Publisher: Leisure Studies Association
Languages: English
Types: Part of book or chapter of book

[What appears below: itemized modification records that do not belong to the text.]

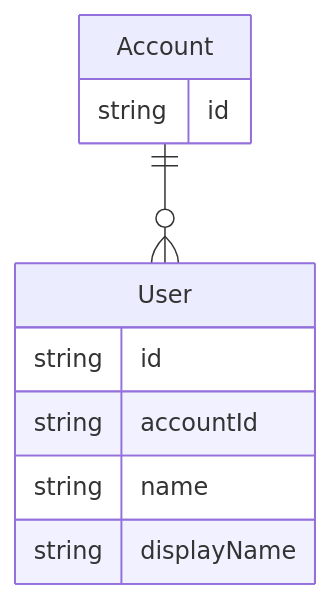
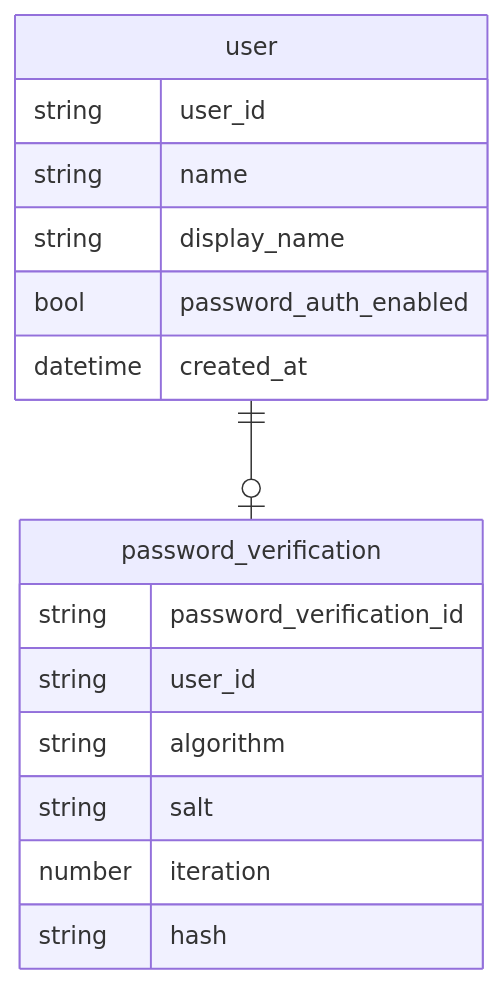
The fourth of 8 diagrams in backend/docs/db.md (frost-community/frost), drawn with Mermaid before and after one commit. The commit also changed other lines of this file, not shown here.

````diff
--- a/backend/docs/db.md
+++ b/backend/docs/db.md
@@ -78,15 +85,21 @@
 ```mermaid
 erDiagram
-  Account {
-    string id
+  user {
+    string user_id
+    string name
+    string display_name
+    bool password_auth_enabled
+    datetime created_at
   }
 
-  Account ||--o{ User : ""
+  user ||--o| password_verification : ""
 
-  User {
-    string id
-    string accountId
-    string name
-    string displayName
+  password_verification {
+    string password_verification_id
+    string user_id
+    string algorithm
+    string salt
+    number iteration
+    string hash
   }
 ```
````
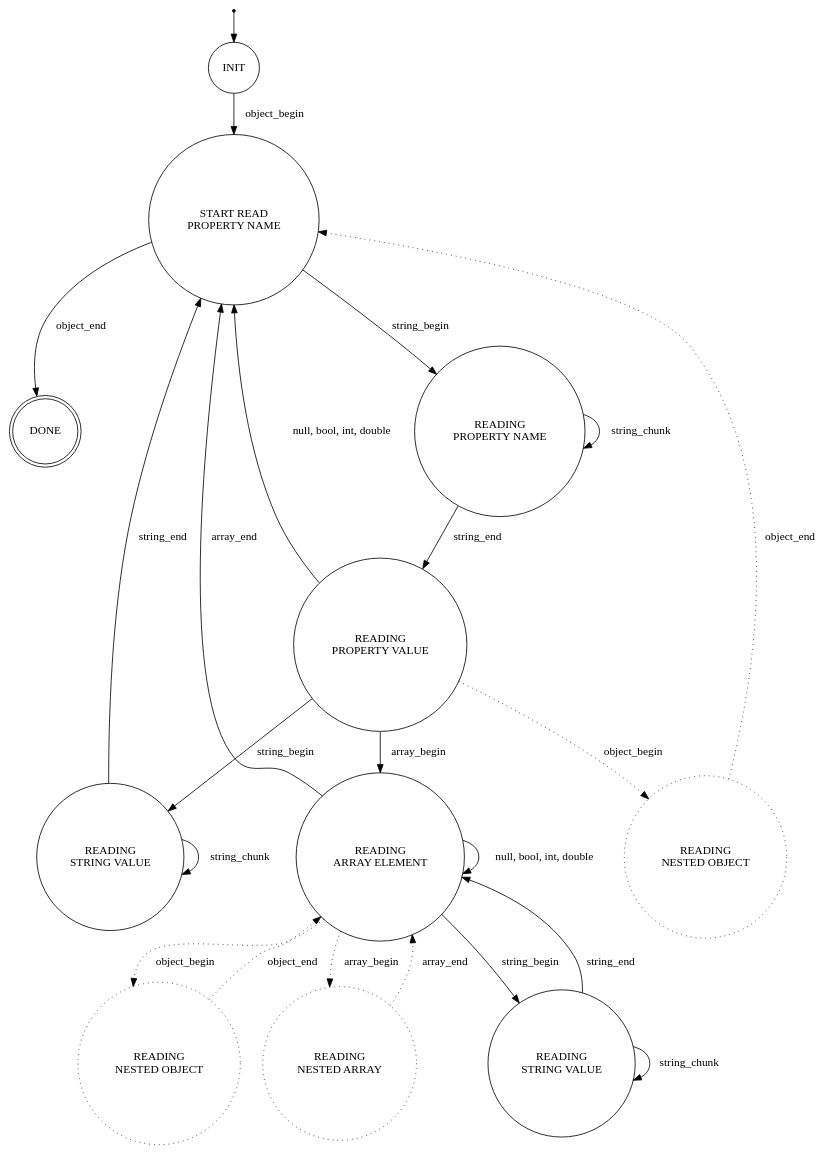
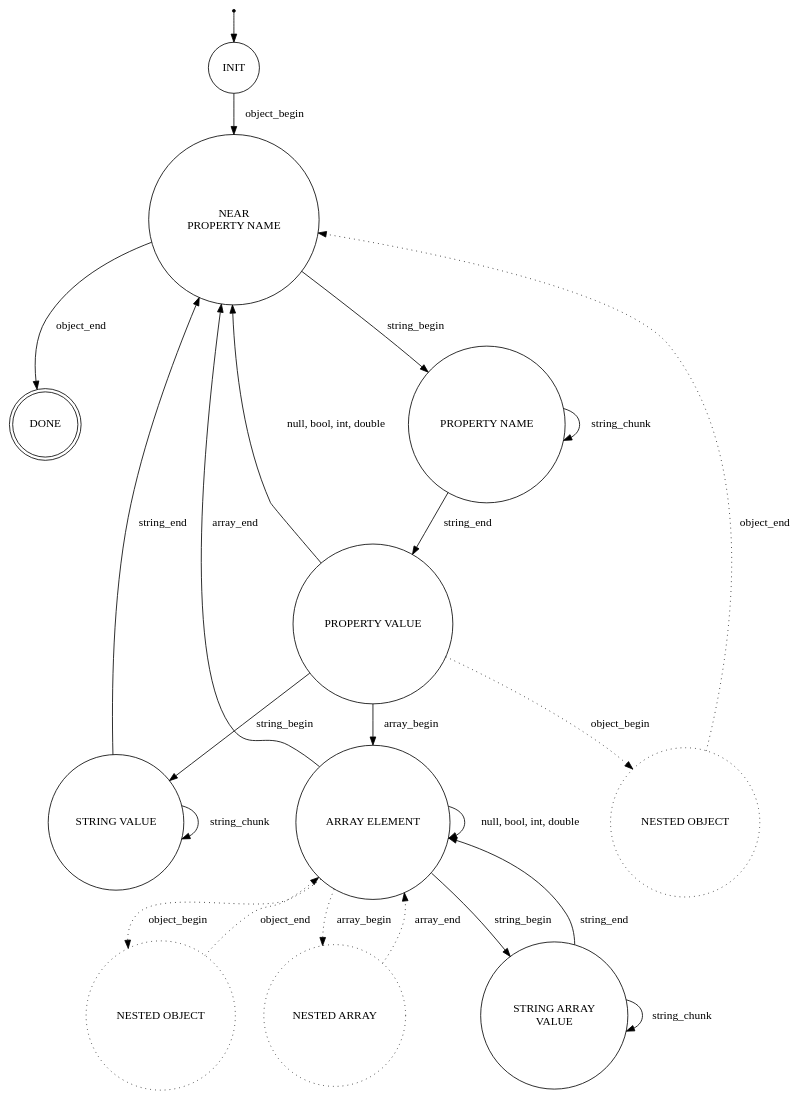
The diagram in doc/reader-fsm.dot (ivochkin/jcppy), drawn with Graphviz before and after one commit.

Commit message:
doc: Update reader fsm

```diff
--- a/doc/reader-fsm.dot
+++ b/doc/reader-fsm.dot
@@ -1,54 +1,54 @@
 /*
  */
 digraph finite_state_machine {
   node [shape=point]; entry
 
   node [shape=doublecircle label="DONE"] done;
 
   node [shape=circle label="INIT"] init;
-  node [label="START READ\nPROPERTY NAME"] start_read_property_name;
-  node [label="READING\nPROPERTY NAME"] reading_property_name;
-  node [label="READING\nPROPERTY VALUE"] reading_property_value;
-	node [label="READING\nSTRING VALUE"] reading_string_value;
-	node [label="READING\nNESTED OBJECT" style=dotted] reading_nested_object;
-	node [label="READING\nARRAY ELEMENT" style=solid] reading_array_element;
-	node [label="READING\nNESTED OBJECT" style=dotted]
-		reading_array_nested_object;
-	node [label="READING\nNESTED ARRAY" style=dotted]
-		reading_array_nested_array;
-	node [label="READING\nSTRING VALUE" style=solid] reading_array_string_value;
+  node [label="NEAR\nPROPERTY NAME"] start_read_property_name;
+  node [label="PROPERTY NAME"] reading_property_name;
+  node [label="PROPERTY VALUE"] reading_property_value;
+  node [label="STRING VALUE"] reading_string_value;
+  node [label="NESTED OBJECT" style=dotted] reading_nested_object;
+  node [label="ARRAY ELEMENT" style=solid] reading_array_element;
+  node [label="NESTED OBJECT" style=dotted]
+    reading_array_nested_object;
+  node [label="NESTED ARRAY" style=dotted]
+    reading_array_nested_array;
+  node [label="STRING ARRAY\nVALUE" style=solid] reading_string_array_value;
 
   entry -> init;
 
   init -> start_read_property_name [label=" object_begin "];
-	start_read_property_name -> reading_property_name [label=" string_begin "];
-	start_read_property_name -> done [label=" object_end "];
-	reading_property_name -> reading_property_name [label=" string_chunk "];
-	reading_property_name -> reading_property_value [label=" string_end "];
-	reading_property_value -> start_read_property_name
-		[label= " null, bool, int, double "];
-	reading_property_value -> reading_string_value [label=" string_begin "];
-	reading_string_value -> reading_string_value [label=" string_chunk "];
-	reading_string_value -> start_read_property_name [label=" string_end "];
-	reading_property_value -> reading_nested_object
-		[style=dotted label=" object_begin "];
-	reading_nested_object -> start_read_property_name
-		[style=dotted label=" object_end "];
-	reading_property_value -> reading_array_element
-		[style=solid label=" array_begin "];
-	reading_array_element -> reading_array_nested_object
-		[style=dotted label=" object_begin "];
-	reading_array_nested_object -> reading_array_element
-		[style=dotted label=" object_end "];
-	reading_array_element -> reading_array_nested_array
-		[style=dotted label=" array_begin "];
-	reading_array_nested_array -> reading_array_element
-		[style=dotted label=" array_end "];
-	reading_array_element -> reading_array_element
-		[label= " null, bool, int, double "];
-	reading_array_element -> reading_array_string_value [label=" string_begin "];
-	reading_array_string_value -> reading_array_string_value
-		[label=" string_chunk"];
-	reading_array_string_value -> reading_array_element [label=" string_end"];
-	reading_array_element -> start_read_property_name [label=" array_end "];
+  start_read_property_name -> reading_property_name [label=" string_begin "];
+  start_read_property_name -> done [label=" object_end "];
+  reading_property_name -> reading_property_name [label=" string_chunk "];
+  reading_property_name -> reading_property_value [label=" string_end "];
+  reading_property_value -> start_read_property_name
+    [label= " null, bool, int, double "];
+  reading_property_value -> reading_string_value [label=" string_begin "];
+  reading_string_value -> reading_string_value [label=" string_chunk "];
+  reading_string_value -> start_read_property_name [label=" string_end "];
+  reading_property_value -> reading_nested_object
+    [style=dotted label=" object_begin "];
+  reading_nested_object -> start_read_property_name
+    [style=dotted label=" object_end "];
+  reading_property_value -> reading_array_element
+    [style=solid label=" array_begin "];
+  reading_array_element -> reading_array_nested_object
+    [style=dotted label=" object_begin "];
+  reading_array_nested_object -> reading_array_element
+    [style=dotted label=" object_end "];
+  reading_array_element -> reading_array_nested_array
+    [style=dotted label=" array_begin "];
+  reading_array_nested_array -> reading_array_element
+    [style=dotted label=" array_end "];
+  reading_array_element -> reading_array_element
+    [label= " null, bool, int, double "];
+  reading_array_element -> reading_string_array_value [label=" string_begin "];
+  reading_string_array_value -> reading_string_array_value
+    [label=" string_chunk"];
+  reading_string_array_value -> reading_array_element [label=" string_end"];
+  reading_array_element -> start_read_property_name [label=" array_end "];
 }
```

Research evidencing and advocating active leisure as a way towards healthy ageing is a positive strategy for individuals and society. However, without locating this research in the broader socio-cultural contexts of ageing and taking seriously the voices of a diversity of older people, we cannot fully understand what ageing actually means to different people, nor can we hope to create good practices for healthy ageing and flourishing communities. Discourses around ageing are largely out of touch with the experiences of many of the over-60s population. This chapter examines the potential for exploring the perspectives of active older people, to understand how they remain healthy and independent as they age. It draws upon ethnography, auto-ethnography and creative non-fiction to generate insight. It is argued that not only are societies? and individuals? knowledge and understandings of being and becoming old significantly influenced by the power of discourses, contextual locations such as time and place also play a crucial part in this construction. The chapter thus explores the changing relationship of self, body, social and environmental contexts and the implication these have for meaning making, practices and expectations for later lives. Through a nexus of the ageing body, physical activity and nature through the medium of windsurfing, it attempts to 'trouble' stereotypes of ageing, drawing attention to the location and environment in which the activity of windsurfing occurs. The methodological approach is interpretative and draws together current socio-cultural understandings of the ageing body.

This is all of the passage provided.